Organizations are sometimes subjected to risks associated with negligence either internally or environmentally. Environmental negligence can have a substantial impact on the communities around them. Government regulations have been put into place to protect the environment, the community, and the organization. Many organizations are embracing these regulations and have become responsible and respected in business in order to stay in business. An examination of the basic concepts of regulatory law, the impact of the regulatory environment on industry and organization risks, the legal decision in the context of the organization’s values and ethics and key facts, regulations, and other legal issues will be discussed on the impact these have on organizations. An examination of any ethical dilemmas and conflicts among stakeholders will also be discussed. Key Facts
The key facts from the scenario are that Alumina is an aluminum maker and has business interests in automotive components and manufacture of packaging materials, bauxite mining, alumina refining, and aluminum smelting. Alumina is under the jurisdiction of region 6 of the Environmental Protection Agency (EPA). Alumina had an environmental discharge that violated the EPA compliance five years ago. The PAH concentration in test samples was above the prescribed limit. Alumina fixed the problem and has been in compliance for over five years. This is the only incident on record and since then Alumina has had a good overall environmental record. Kathy Bates reports that daughter contracted leukemia from this environmental issue that Alumina has done and accused Alumina of repeatedly contaminating the waters of Lake Dira with carcinogenic effluents (University of Phoenix, 2002). Basic concepts of regulatory law

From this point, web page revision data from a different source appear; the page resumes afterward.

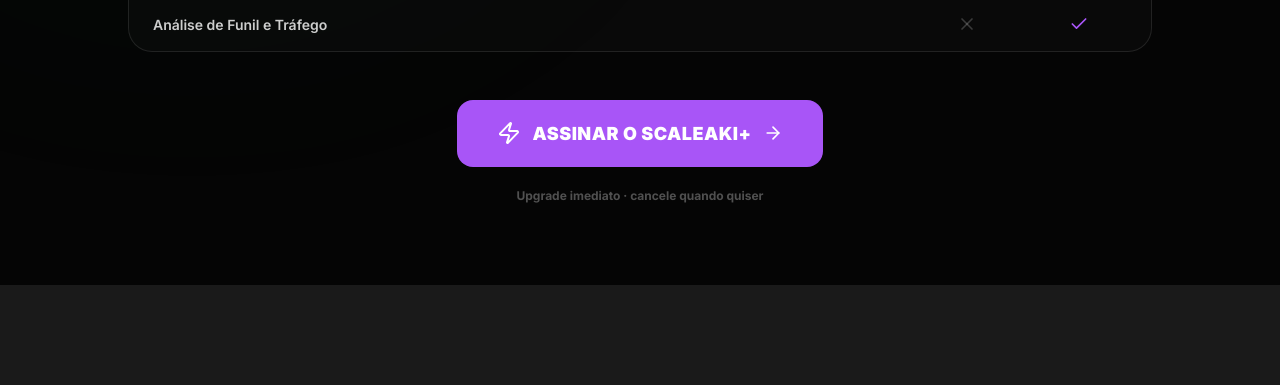
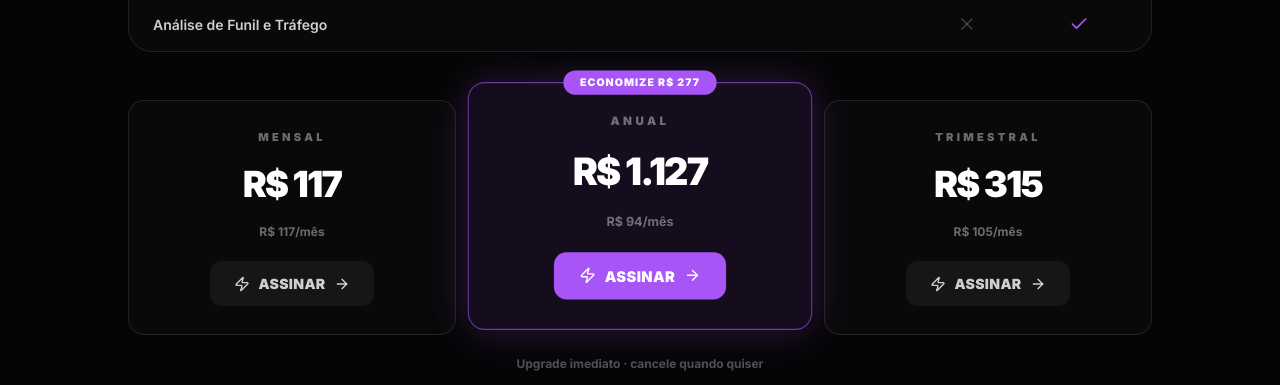
Before and after one commit to Dabluns/scaleaki, a Next.js app in the folder frontend/: page /upgrade in a window 1280 px wide. Shown: the part 974-1359 px from the top of the page. Before the commit the page ends 1259 px from the top, so only its background shows below. Built offline with nearby package versions, Linux system fonts and the light colour scheme; no server answers.

Commit message:
feat(upgrade): grid de 3 planos Plus (mensal/trimestral/anual)
Troca o CTA unico por grid de 3 cards com precos e checkouts Cakto
por periodo, env-driven (NEXT_PUBLIC_CHECKOUT_PLUS_*_URL) com fallback
nos links diretos. Anual em destaque com selo de economia.

```diff
--- a/frontend/src/app/upgrade/page.tsx
+++ b/frontend/src/app/upgrade/page.tsx
@@ -1,7 +1,6 @@
 "use client";
 
 import React from 'react';
-import Link from 'next/link';
 import { motion } from 'framer-motion';
 import { Check, X, Zap, ArrowRight, ShieldCheck, Sparkles } from 'lucide-react';
 import { useAccess } from '../../context/AccessContext';
@@ -11,8 +10,42 @@
 // CTA Plus aponta para o checkout do produto Plus (env-driven).
 // ─────────────────────────────────────────────────────────────────
 
-const PLUS_CHECKOUT =
-  process.env.NEXT_PUBLIC_CHECKOUT_PLUS_URL || '/checkout?plano=plus';
+// Checkouts Plus por período (env-driven, fallback nos links diretos da Cakto).
+type PlusPlan = {
+  id: 'mensal' | 'trimestral' | 'anual';
+  nome: string;
+  preco: string;
+  porMes: string;
+  selo?: string;
+  destaque?: boolean;
+  url: string;
+};
+
+const PLUS_PLANS: PlusPlan[] = [
+  {
+    id: 'mensal',
+    nome: 'Mensal',
+    preco: 'R$ 117',
+    porMes: 'R$ 117/mês',
+    url: process.env.NEXT_PUBLIC_CHECKOUT_PLUS_MENSAL_URL || 'https://pay.cakto.com.br/hh8ixqi',
+  },
+  {
+    id: 'anual',
+    nome: 'Anual',
+    preco: 'R$ 1.127',
+    porMes: 'R$ 94/mês',
+    selo: 'Economize R$ 277',
+    destaque: true,
+    url: process.env.NEXT_PUBLIC_CHECKOUT_PLUS_ANUAL_URL || 'https://pay.cakto.com.br/xoqjsoa',
+  },
+  {
+    id: 'trimestral',
+    nome: 'Trimestral',
+    preco: 'R$ 315',
+    porMes: 'R$ 105/mês',
+    url: process.env.NEXT_PUBLIC_CHECKOUT_PLUS_TRIMESTRAL_URL || 'https://pay.cakto.com.br/har9k5g',
+  },
+];
 
 type Row = { label: string; basico: boolean | string; plus: boolean | string };
 
@@ -115,14 +148,43 @@
             </div>
           ) : (
             <>
-              <Link
-                href={PLUS_CHECKOUT}
-                className="group flex items-center gap-3 rounded-2xl bg-purple-500 px-10 py-5 text-lg font-black uppercase tracking-wide text-white transition hover:bg-purple-400 hover:shadow-[0_0_40px_rgba(168,85,247,0.4)]"
-              >
-                <Zap className="w-6 h-6" />
-                Assinar o Scaleaki+
-                <ArrowRight className="w-5 h-5 transition-transform group-hover:translate-x-1" />
-              </Link>
+              <div className="grid w-full grid-cols-1 gap-5 md:grid-cols-3">
+                {PLUS_PLANS.map((plan) => (
+                  <a
+                    key={plan.id}
+                    href={plan.url}
+                    target="_blank"
+                    rel="noopener noreferrer"
+                    className={`group relative flex flex-col items-center gap-3 rounded-2xl border p-7 transition ${
+                      plan.destaque
+                        ? 'border-purple-500/60 bg-purple-500/10 shadow-[0_0_40px_rgba(168,85,247,0.25)] md:-translate-y-3 md:scale-105'
+                        : 'border-white/10 bg-white/[0.02] hover:border-purple-500/30'
+                    }`}
+                  >
+                    {plan.selo && (
+                      <span className="absolute -top-3 rounded-full bg-purple-500 px-4 py-1 text-[10px] font-black uppercase tracking-widest text-white">
+                        {plan.selo}
+                      </span>
+                    )}
+                    <span className="text-[11px] font-black uppercase tracking-[0.3em] text-white/40">
+                      {plan.nome}
+                    </span>
+                    <span className="text-4xl font-black tracking-tighter text-white">{plan.preco}</span>
+                    <span className="text-xs font-bold text-white/40">{plan.porMes}</span>
+                    <span
+                      className={`mt-2 flex items-center gap-2 rounded-xl px-6 py-3 text-sm font-black uppercase tracking-wide transition ${
+                        plan.destaque
+                          ? 'bg-purple-500 text-white group-hover:bg-purple-400'
+                          : 'bg-white/5 text-white/80 group-hover:bg-white/10'
+                      }`}
+                    >
+                      <Zap className="h-4 w-4" />
+                      Assinar
+                      <ArrowRight className="h-4 w-4 transition-transform group-hover:translate-x-1" />
+                    </span>
+                  </a>
+                ))}
+              </div>
               <p className="text-xs font-bold text-white/30">
                 Upgrade imediato · cancele quando quiser
               </p>
```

Environmental regulation remains the single most expensive area of government’s regulation of the business community. Environmental and pollution-control laws govern regulation on three levels such as government’s regulation of itself, government’s regulation of business and suits by private individuals (Reed, et al., 2004, p. 507). The federal government has enacted a series of laws regulating the impact of private enterprise on the environment. More and more companies are hiring environmental managers to deal with environmental compliance issues. Congress may fine-tune environmental acts, but the national commitment to a cleaner environment is here to stay (p. 512). The Environmental Protection Agency (EPA) was founded in 1970 as a response to concerns about the environment (p. 513). Regulations
Alumina needs to see if the environmental impact is still in compliance with the EPA. They currently use the best technology available for pollutant cleanup in compliance with the Clean Water Act (University of Phoenix, 2002). The principal federal law regulating water pollution is the Clean Water Act, passed by Congress in 1972. The Clean Water Act is administered primarily by the states in accordance with EPA standards, however, the federal government, through the EPA, can step in and enforce the law. The Clean Water Act applies to all navigable waterways, intrastate as well as interstate (Reed, et al., 2004, p. 519). The law sets strict deadlines and strong enforcement provisions, which must be followed by industry, municipalities, and other water polluters. Industries must adopt a two-step sequence for cleanup of industrial wastes discharged into rivers and streams. The first step requires polluters to install best practicable technology (BPT) and the second process demands installation of best available technology (BAT) (Reed, et al., 2004, p. 521). Alumina did a self site study and reported that the polycyclic aromatic hydrocarbons or PAH levels are lower than the prescribed five milligrams per liter for all hydrocarbons. Their current position is that the possible contamination is cause by run off from highway traffic. The...